Lament or lamentation  is the expression of a strongly negative human feeling (pain, grief,  grief, sadness, guilt, shame, nostalgia) that is artistically reflected in a passionate way. It can come from mourning a loss (death, heartbreak, estrangement from being or from the beloved land), or from repentance. It is given as a subject both in literature (especially in poetry)  and in music and the plastic arts. With the term song ("sad song" for lamentations) both poetry without music and musical pieces with lyrics are designated: originally lyrical poetry was that which was sung accompanied by musical instruments (such as the lyre or, in the case of funeral songs, Greek aulos or other types of wind instruments).
Both in written literature and in oral traditions, both ancient and modern, lament is often put on the lips of women,  who in almost all cultures have been entrusted with the role of mourners (who physically express wailing with tears, sighs, groans, groans, screams and gestures of distress and despair, including self-harm).
The lament put in the mouth of men is also very frequent, although it is still pointed out how incompatible this lament with the imperturbability that is assumed to the stereotype of the masculine condition. Thus, the mother of Boabdil the Boy reproached her son: she cries as a woman what you did not know how to defend as a man; when he stopped (supposedly in the place now known as Suspiro del Moro) to contemplate for the last time his lost palace of the Alhambra in Granada.
Many of the oldest poems are laments.  In Greco-Roman culture they appear from the Iliad  and the Odyssey.  Initially, the epitaph (from the Greek epitaphios - "around the grave" - ) were the verses that were cited in honor of the deceased on the day of their funeral and were repeated annually (then they went on to be inscribed on the tombstones). The treno (from the Greek thrênos - "lament" -) was a composition of the archaic Greek lyric, a funeral lament intended to be performed by a choir with musical accompaniment; It was sung in the absence of the dead, unlike the epicedios, poems that were otherwise closely related.

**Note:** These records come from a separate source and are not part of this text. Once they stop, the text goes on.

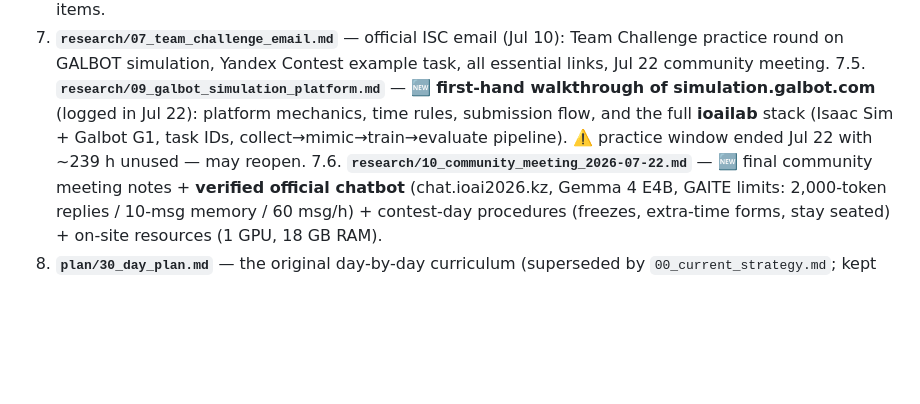
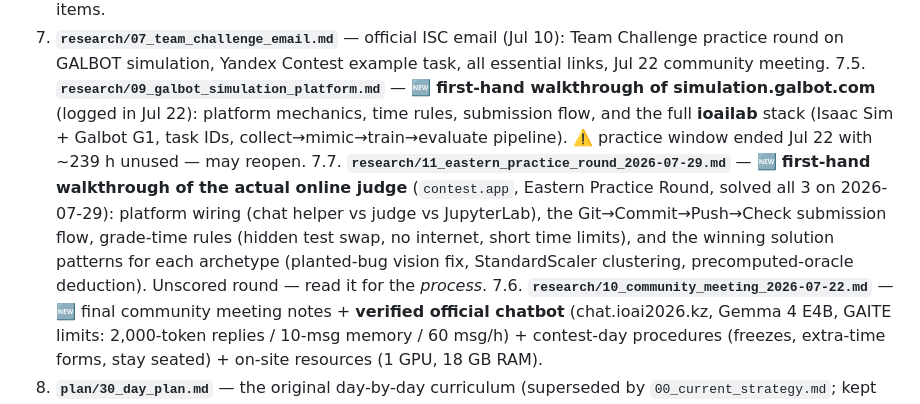
Before and after one commit to tapiwamakandigona/ioai-prep, a Markdown page: README.md, the part around the change. Rendered like a GitHub page; blank space fills up the shorter version.

Commit message:
Add first-hand Eastern Practice Round walkthrough (solved all 3, 2026-07-29)

```diff
--- a/README.md
+++ b/README.md
@@ -16,6 +16,7 @@ Preparation hub for the **GAITE Contest at IOAI 2026** (Astana, Kazakhstan, Aug
 6. **`research/06_discord_intel.md`** — 🆕 live intel from the IOAI Official Discord (scraped 2026-07-11): official rulings on the Home Tasks, Kaggle links, known issues (Task 1 label noise, Task 3 runtime), and action items.
 7. **`research/07_team_challenge_email.md`** — official ISC email (Jul 10): Team Challenge practice round on GALBOT simulation, Yandex Contest example task, all essential links, Jul 22 community meeting.
 7.5. **`research/09_galbot_simulation_platform.md`** — 🆕 **first-hand walkthrough of simulation.galbot.com** (logged in Jul 22): platform mechanics, time rules, submission flow, and the full **ioailab** stack (Isaac Sim + Galbot G1, task IDs, collect→mimic→train→evaluate pipeline). ⚠️ practice window ended Jul 22 with ~239 h unused — may reopen.
+7.7. **`research/11_eastern_practice_round_2026-07-29.md`** — 🆕 **first-hand walkthrough of the actual online judge** (`contest.app`, Eastern Practice Round, solved all 3 on 2026-07-29): platform wiring (chat helper vs judge vs JupyterLab), the Git→Commit→Push→Check submission flow, grade-time rules (hidden test swap, no internet, short time limits), and the winning solution patterns for each archetype (planted-bug vision fix, StandardScaler clustering, precomputed-oracle deduction). Unscored round — read it for the *process*.
 7.6. **`research/10_community_meeting_2026-07-22.md`** — 🆕 final community meeting notes + **verified official chatbot** (chat.ioai2026.kz, Gemma 4 E4B, GAITE limits: 2,000-token replies / 10-msg memory / 60 msg/h) + contest-day procedures (freezes, extra-time forms, stay seated) + on-site resources (1 GPU, 18 GB RAM).
 8. **`plan/30_day_plan.md`** — the original day-by-day curriculum (superseded by `00_current_strategy.md`; kept for the Baseline Improvement Loop and reference).
 9. **`plan/snippets.md`** — starter personal snippets file; grow it during prep, know it by heart on contest day.
```
Also changed, not shown: research/11_eastern_practice_round_2026-07-29.md (added, +124 -0 lines).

Both were addressed to the dead, while the consolatio was sung to the living, to alleviate their suffering.  Elegies (from elegos - "lament" -, a probably pre-Hellenic word) were also sung accompanied by the aulos in classical and Hellenistic Greece;  while in the Athenian tragedy the kommos was sung ("to beat oneself" -chest and head in a sign of mourning -)  a lyrical song of lament performed at the same time by the choir and a character (such as Xerxes 'lament at the end of Aeschylus's Persians, Antigone's final appearance in Sophocles' homonymous tragedy, Oedipus, having blinded himself, in Oedipus Rex, by Sophocles himself, and the episode after the death of Clytemnestra in Euripides' Electra).  The nenia was a Latin funeral song (carmen funebre), in praise of the dead, which was sung at the funeral by the mourners, while Nenia was the Roman goddess of those songs.
There are laments in poetry of all cultures: in the Beowulf,  in the Hindu Vedas, in the Jewish Tanakh (included in the Old Testament of the Christian Bible - Book of Psalms, Book of Lamentations, attributed to Jeremiah -) and in other religious texts of the Ancient Near East, such as the Lamentations of Ur (Mesopotamia) or the Lamentations of Ipuur (Egypt). Biblical laments have been interpreted as a cry of need in a context of crisis, in which Israel lacks resources on its own  or a simple call for divine help in times of trouble.  They tend to share. format: an appeal to God, with the description